For those hiking in the Congo yesterday, Google, Wikipedia and other Internet advocates went “black” to protest SOPA. Others, including Mark Zuckerberg of Facebook, also made their public opposition known to the bill. There were 2.4 million tweets yesterday about SOPA, and I am willing to bet virtually all of them were anti-SOPA. The debate has been cast as a parable of Old World technology (lumbering Hollywood) v. New World technology (nimble innovators) but it can probably be shoehorned into whatever narrative a writer or blogger wants.
It would be fair to say that the majority of those for and against SOPA agree with its purpose — namely, addressing or preventing the wholesale theft of copyrighted materials (i.e., bootleg movies, videos and music). However, where they differ, not surprisingly, is on the means of addressing those concerns. For a balanced summary of the arguments of both sides, check out this link. People whom I follow and respect (such as Eric Goldman’s Technology Law & Marketing Blog, Ron Coleman’s Likelihood of Confusion Blog and Tim O’Reilly’s many media missives) have been pretty critical of SOPA.
I don’t have a dog in this fight. As a distant observer of the fray, I tend to agree with the opponents of the bill that some of the proposed procedures for attacking the alleged piracy and counterfeiting under SOPA seem heavy-handed. 

SOPA’s success or failure should not directly affect trade secret or non-compete law, as SOPA is primarily directed at copyright, counterfeiting and piracy misconduct. However, if SOPA does ultimately fail, my fear is that it could be perceived as a further erosion in the larger battle of protecting IP rights over the Internet or generally in our society. Let’s be honest: There is a subtle but increasingly pervasive view by many that all information should be shared and that no one person or company should have the right to any information. That view now permeates our dialogue about technology and its role in our world. We can debate the cause of that view (i.e., fraying of the employer/employee relationship, the fruit of Napster and unlawful file-sharing, bad economy, greater temptation posed by technological advances, decline in moral and ethical values), but we really can’t dispute that it is out there and that it is growing.

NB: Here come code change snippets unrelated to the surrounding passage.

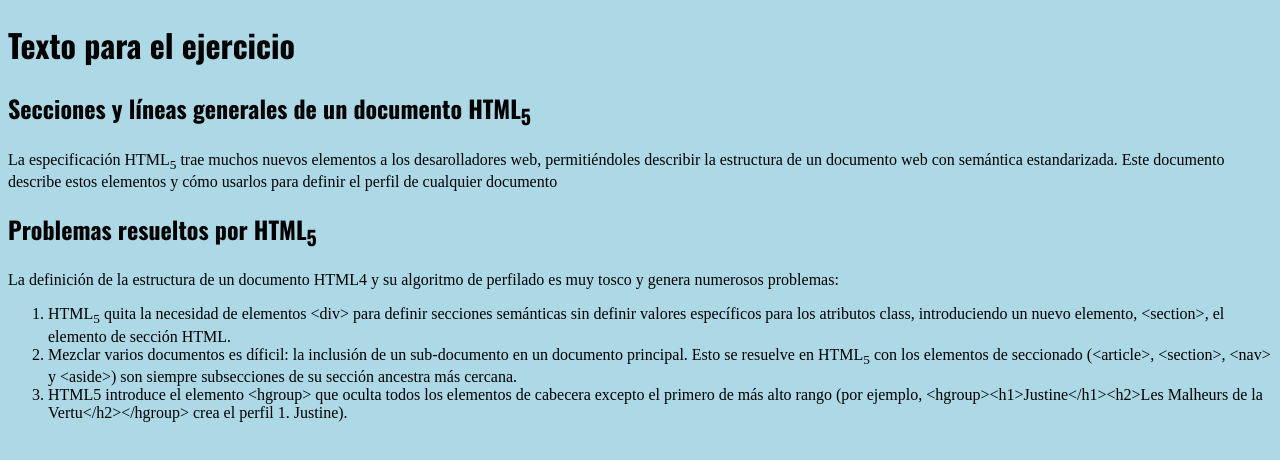
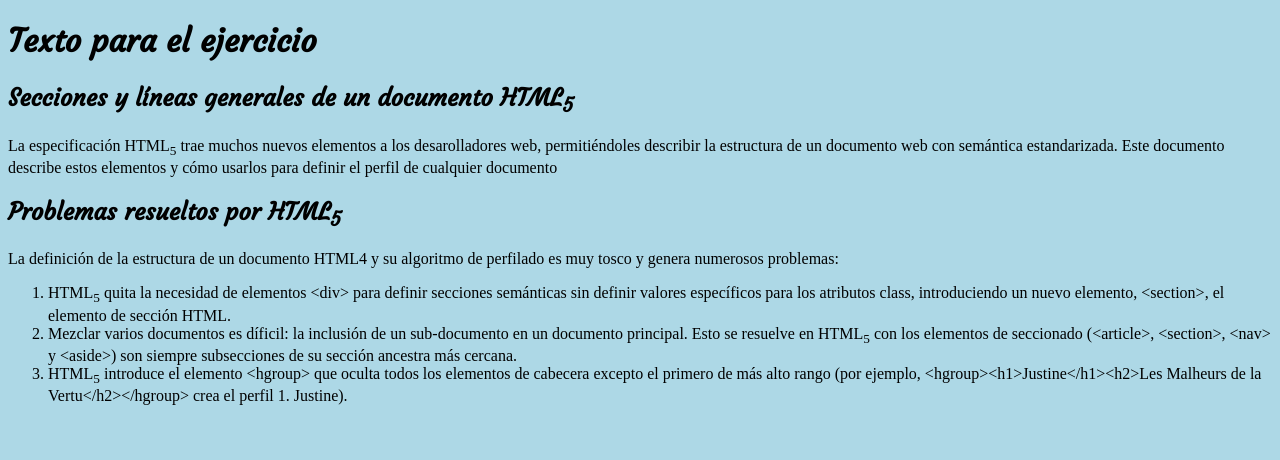
Before and after one commit to MattBrod/mb-html-css-urbalab-03112022, a plain HTML site: page Ejercicio-1/index.html in a window 1280 px wide. Drawn offline with nearby package versions, Linux system fonts and the light colour scheme.

Commit message:
Cambio de fuente

```diff
--- a/Ejercicio-1/css/style.css
+++ b/Ejercicio-1/css/style.css
@@ -1,8 +1,8 @@
-@import url('https://fonts.googleapis.com/css2?family=Oswald:wght@700&display=swap');
+@import url('https://fonts.googleapis.com/css2?family=Courgette&display=swap');
 
 body {
     background-color: lightblue;
 }
 .header {
-    font-family: 'Oswald', sans-serif;
+    font-family: 'Courgette', cursive;
 }
--- a/Ejercicio-1/index.html
+++ b/Ejercicio-1/index.html
@@ -25,7 +25,7 @@
         <li>Mezclar varios documentos es díficil: la inclusión de un sub-documento en un documento principal. Esto se
             resuelve en HTML<sub>5</sub> con los elementos de seccionado (&lt;article&gt;, &lt;section&gt;, &lt;nav&gt; y
             &lt;aside&gt;) son siempre subsecciones de su sección ancestra más cercana.</li>
-        <li>HTML5 introduce el elemento &lt;hgroup&gt; que oculta todos los elementos de cabecera excepto el primero de
+        <li>HTML<sub>5</sub> introduce el elemento &lt;hgroup&gt; que oculta todos los elementos de cabecera excepto el primero de
             más alto rango (por ejemplo, &lt;hgroup&gt;&lt;h1&gt;Justine&lt;/h1&gt;&lt;h2&gt;Les Malheurs de la
             Vertu&lt;/h2&gt;&lt;/hgroup&gt; crea el perfil 1. Justine).</li>
     </ol>
```
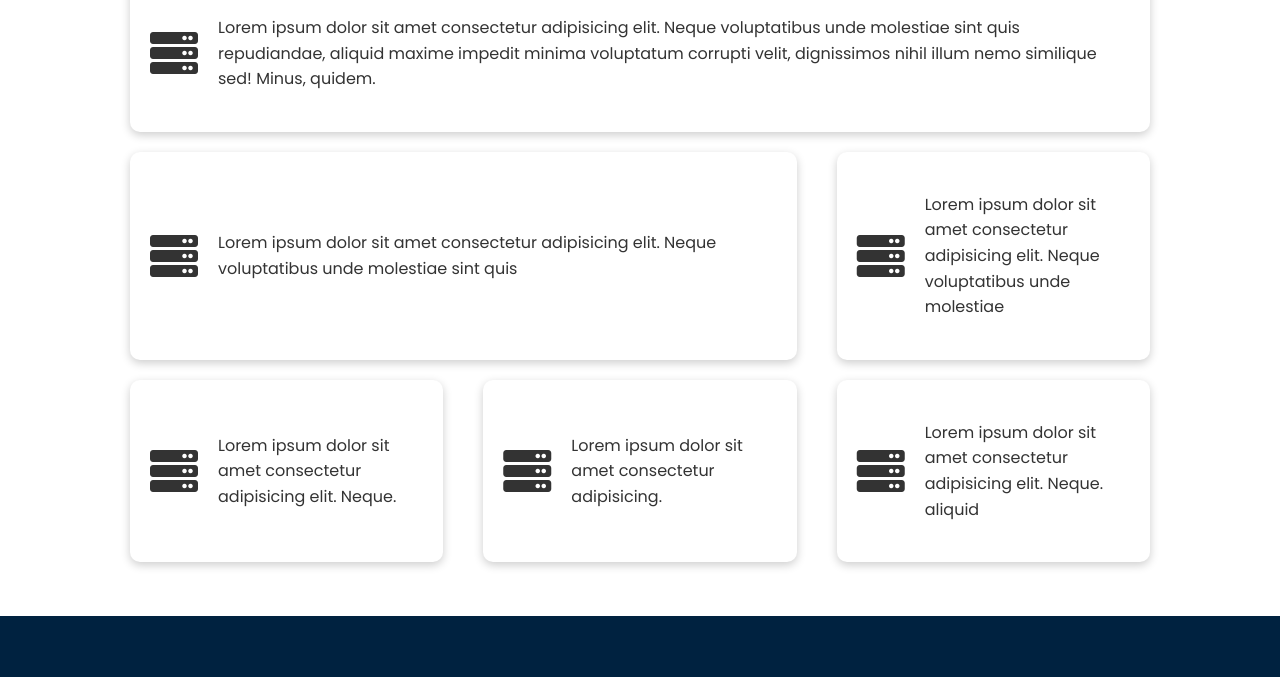
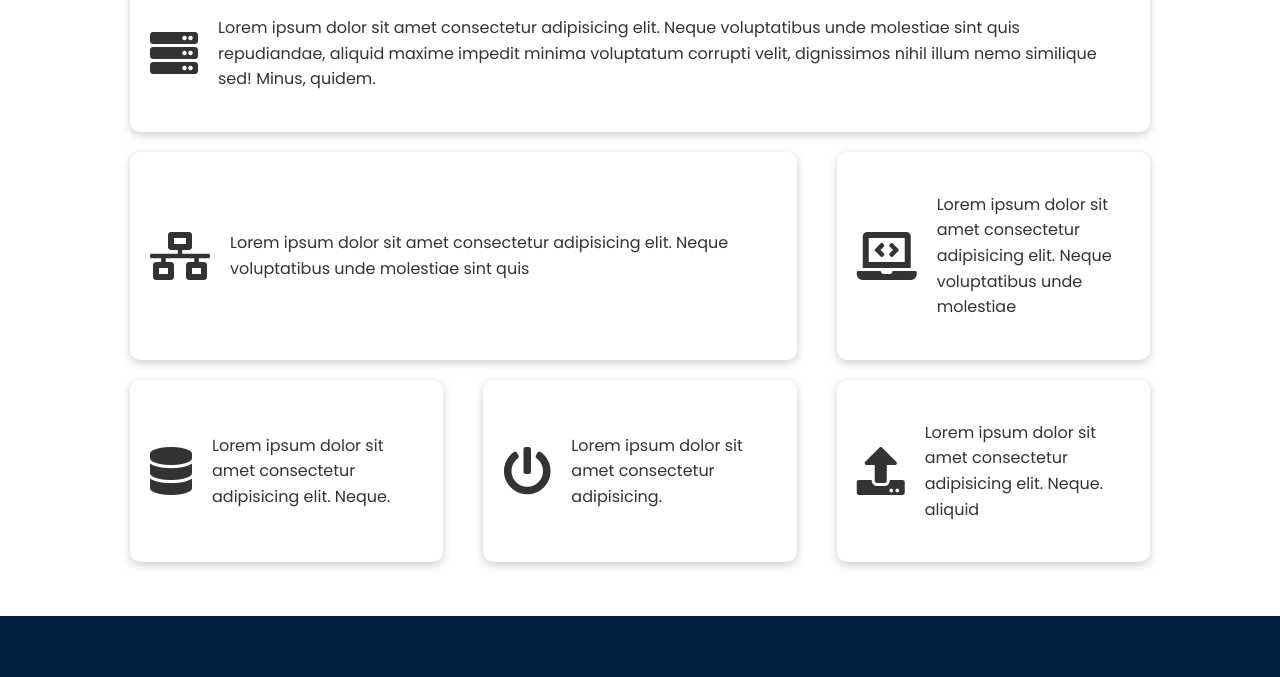
Before and after one commit to jamiev03/Hosting-site-build, a plain HTML site: page features.html in a window 1280 px wide. Shown: the part 777-1454 px from the top of the page. Drawn offline with Linux system fonts and the light colour scheme.

Commit message:
update to icons features page

```diff
--- a/features.html
+++ b/features.html
@@ -58,23 +58,23 @@
           <p>Lorem ipsum dolor sit amet consectetur adipisicing elit. Neque voluptatibus unde molestiae sint quis repudiandae, aliquid maxime impedit minima voluptatum corrupti velit, dignissimos nihil illum nemo similique sed! Minus, quidem.</p>
         </div>
         <div class="card flex">
-          <i class="fas fa-server fa-3x"></i>
+          <i class="fas fa-network-wired fa-3x"></i>
           <p>Lorem ipsum dolor sit amet consectetur adipisicing elit. Neque voluptatibus unde molestiae sint quis </p>
         </div>
         <div class="card flex">
-          <i class="fas fa-server fa-3x"></i>
+          <i class="fas fa-laptop-code fa-3x"></i>
           <p>Lorem ipsum dolor sit amet consectetur adipisicing elit. Neque voluptatibus unde molestiae  </p>
         </div>
         <div class="card flex">
-          <i class="fas fa-server fa-3x"></i>
+          <i class="fas fa-database fa-3x"></i>
           <p>Lorem ipsum dolor sit amet consectetur adipisicing elit. Neque.</p>
         </div>
         <div class="card flex">
-          <i class="fas fa-server fa-3x"></i>
+          <i class="fas fa-power-off fa-3x"></i>
           <p>Lorem ipsum dolor sit amet consectetur adipisicing. </p>
         </div>
         <div class="card flex">
-          <i class="fas fa-server fa-3x"></i>
+          <i class="fas fa-upload fa-3x"></i>
           <p>Lorem ipsum dolor sit amet consectetur adipisicing elit. Neque. aliquid </p>
         </div>
       </div>
```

At the micro level, that view, through the process of osmosis, might influence an employee’s decision to walk out the door with source code or strategic documents because that employee concludes that his employer has no right to exercise ownership over that information because it really should not “belong” to anyone. It is this corrosive assault on basic standards of ownership that concerns me. In that respect, SOPA’s over-reach and its apparent defeat would not be a good thing for the trade secret community.